Here is just a simple example. Let's say I have a constant array deneme and convert it into sparse matrix deneme2 as below:

deneme = ConstantArray[0, {3, 3}];


deneme[[1, 1]] = 6; deneme[[1, 2]] = 3; deneme[[1, 3]] = 5; 
deneme[[2, 1]] = 4; deneme[[2, 2]] = 7; deneme[[2, 3]] = 8; 
deneme[[3, 1]] = 1; deneme[[3, 2]] = 5; deneme[[3, 3]] = 9;


deneme2 = SparseArray[deneme];

How could I see the total memory the two matrices, deneme and deneme2 allocate?

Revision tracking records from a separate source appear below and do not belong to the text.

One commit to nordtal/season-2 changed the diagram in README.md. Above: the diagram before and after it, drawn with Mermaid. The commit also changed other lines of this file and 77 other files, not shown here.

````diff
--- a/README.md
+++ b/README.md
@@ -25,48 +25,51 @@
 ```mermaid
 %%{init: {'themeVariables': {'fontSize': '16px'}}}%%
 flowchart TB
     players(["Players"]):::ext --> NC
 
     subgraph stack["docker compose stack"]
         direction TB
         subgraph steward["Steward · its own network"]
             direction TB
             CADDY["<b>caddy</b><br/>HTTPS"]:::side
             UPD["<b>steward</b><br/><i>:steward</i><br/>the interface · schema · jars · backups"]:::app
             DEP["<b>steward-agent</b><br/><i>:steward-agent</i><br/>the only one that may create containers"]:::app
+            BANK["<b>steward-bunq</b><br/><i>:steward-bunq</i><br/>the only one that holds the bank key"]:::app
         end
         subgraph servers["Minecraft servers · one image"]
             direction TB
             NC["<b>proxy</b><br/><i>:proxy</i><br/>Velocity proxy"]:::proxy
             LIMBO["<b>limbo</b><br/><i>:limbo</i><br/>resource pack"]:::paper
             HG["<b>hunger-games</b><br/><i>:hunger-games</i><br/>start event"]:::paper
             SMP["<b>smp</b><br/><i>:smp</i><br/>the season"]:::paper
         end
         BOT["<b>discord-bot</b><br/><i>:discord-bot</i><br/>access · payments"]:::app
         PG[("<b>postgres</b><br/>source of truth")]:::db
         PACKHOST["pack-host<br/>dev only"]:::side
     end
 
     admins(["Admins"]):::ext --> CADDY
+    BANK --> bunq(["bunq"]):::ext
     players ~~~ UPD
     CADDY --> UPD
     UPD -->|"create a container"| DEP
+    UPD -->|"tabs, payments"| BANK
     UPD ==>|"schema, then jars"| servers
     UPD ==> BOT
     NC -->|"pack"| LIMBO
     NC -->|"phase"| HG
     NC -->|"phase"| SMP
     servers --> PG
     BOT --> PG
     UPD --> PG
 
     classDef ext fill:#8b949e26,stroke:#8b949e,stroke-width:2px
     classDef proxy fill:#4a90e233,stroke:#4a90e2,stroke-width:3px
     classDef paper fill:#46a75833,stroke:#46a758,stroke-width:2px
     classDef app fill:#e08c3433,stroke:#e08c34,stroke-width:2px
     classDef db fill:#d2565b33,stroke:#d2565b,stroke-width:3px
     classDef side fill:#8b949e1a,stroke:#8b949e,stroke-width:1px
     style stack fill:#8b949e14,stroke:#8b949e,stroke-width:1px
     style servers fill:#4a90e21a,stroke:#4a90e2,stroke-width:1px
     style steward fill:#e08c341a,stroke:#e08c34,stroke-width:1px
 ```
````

Does ByteCount work correctly, since the sparse matrix stores much more byte than constant array matrix ?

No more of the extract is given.